Today, there are only electronic airline tickets (e-tickets), so you do not receive a physical ticket for use at the airport check-in. When you check in at the airport, you use your passport and a booking reference. The booking reference is on your itinerary.
Once you have purchased a tour through us, you will receive our service letter before your departure. The service letter contains important information about online check-in, what to do in the event of a delay, our agreed guidelines for tips, etc. In addition, you will find important telephone numbers for our local agents as well as our emergency telephone number.
So it is important that you print out the service letter and bring it with you.
We recommend that you make a seat reservation on the plane. Many airlines also offer to upgrade reserved tickets for seats with extra space and comfort, e.g. Economy Comfort at KLM and Premium Voyageur at Air France. You can do this through the airline’s website. Most airlines have a point in the menu called “manage my booking”. Please note that many airlines require payment for seat reservation, so you should have your credit/debit card to hand when you get started.

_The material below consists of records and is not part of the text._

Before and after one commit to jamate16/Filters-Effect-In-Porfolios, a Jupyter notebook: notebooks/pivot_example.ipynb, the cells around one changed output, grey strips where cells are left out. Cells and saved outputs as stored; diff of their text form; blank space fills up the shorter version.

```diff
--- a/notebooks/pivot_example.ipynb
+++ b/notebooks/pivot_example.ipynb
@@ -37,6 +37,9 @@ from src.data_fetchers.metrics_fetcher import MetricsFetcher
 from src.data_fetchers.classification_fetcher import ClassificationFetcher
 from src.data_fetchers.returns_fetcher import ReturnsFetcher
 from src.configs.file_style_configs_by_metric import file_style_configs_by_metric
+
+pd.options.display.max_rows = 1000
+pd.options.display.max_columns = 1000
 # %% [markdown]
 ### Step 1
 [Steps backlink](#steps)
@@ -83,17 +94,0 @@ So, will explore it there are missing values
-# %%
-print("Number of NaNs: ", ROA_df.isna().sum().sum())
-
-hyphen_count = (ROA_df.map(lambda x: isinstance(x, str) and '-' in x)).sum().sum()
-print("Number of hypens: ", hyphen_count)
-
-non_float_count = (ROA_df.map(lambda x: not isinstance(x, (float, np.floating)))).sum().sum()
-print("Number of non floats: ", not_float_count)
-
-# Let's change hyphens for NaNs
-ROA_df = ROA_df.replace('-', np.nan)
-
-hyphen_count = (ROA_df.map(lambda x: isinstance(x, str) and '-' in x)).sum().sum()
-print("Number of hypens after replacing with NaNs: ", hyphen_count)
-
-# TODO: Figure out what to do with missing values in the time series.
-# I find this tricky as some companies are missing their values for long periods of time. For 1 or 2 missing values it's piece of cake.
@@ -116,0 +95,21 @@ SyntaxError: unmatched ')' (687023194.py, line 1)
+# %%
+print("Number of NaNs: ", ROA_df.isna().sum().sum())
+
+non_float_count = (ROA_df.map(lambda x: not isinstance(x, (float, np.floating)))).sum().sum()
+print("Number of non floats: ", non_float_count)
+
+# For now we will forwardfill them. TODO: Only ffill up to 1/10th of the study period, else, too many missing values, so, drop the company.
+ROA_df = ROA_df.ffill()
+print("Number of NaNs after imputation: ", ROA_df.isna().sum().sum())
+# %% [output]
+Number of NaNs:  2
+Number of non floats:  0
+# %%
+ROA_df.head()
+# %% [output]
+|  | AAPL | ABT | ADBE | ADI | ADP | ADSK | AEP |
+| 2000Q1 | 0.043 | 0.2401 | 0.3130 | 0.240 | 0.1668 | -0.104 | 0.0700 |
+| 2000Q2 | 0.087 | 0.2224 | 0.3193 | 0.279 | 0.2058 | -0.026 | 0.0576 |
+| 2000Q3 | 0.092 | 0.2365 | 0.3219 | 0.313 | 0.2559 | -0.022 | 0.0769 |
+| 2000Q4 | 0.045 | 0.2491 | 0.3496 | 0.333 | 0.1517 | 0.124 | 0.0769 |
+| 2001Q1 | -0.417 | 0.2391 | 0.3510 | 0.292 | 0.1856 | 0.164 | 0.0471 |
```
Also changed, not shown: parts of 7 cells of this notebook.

Unfortunately, rules differ as to when seat reservation is opened. We recommend that you try to make a seat reservation as early as possible and you will then know when you can make a seat reservation if it cannot be done right away. It is very common for seat reservation to be opened between 72 and 24 hours before departure.
We work with many different airlines to Brazil, so there may be variations in the amount of luggage you are allowed to bring with you as both checked luggage and hand luggage. Check the information about this on your airline ticket, and contact us if you have any questions.
You and your travel companion should pack your luggage so that you can both make so without one item of luggage if the other is lost or delayed. While it is unlikely to happen, the problem may arise. If it does, it may take a few days before your luggage is delivered to the hotel where you are staying.
So make sure to carry all your important, indispensable items in your hand luggage: passport, visa, plane tickets, insurance papers, credit card(s), cash, prescriptions, information about any special medical conditions you may have along with essential medicine, allergy medicine, treatments for sudden stomach problems (such as Imodium) and pain killers (Panodil and/or Ipren, for example). You should also carry your camera, binoculars and other valuables in your hand luggage.
You may find yourself sitting in a draught from the air conditioning in the plane, so make sure to pack a warm jumper or jacket in your hand luggage.
On arrival at the different airports in Brazil, you will be met by our local representative who will be waiting for you in the arrival hall with a sign bearing your name. You will be driven to the airport again on departure. You will be informed of your pick-up time when you arrive in Brazil.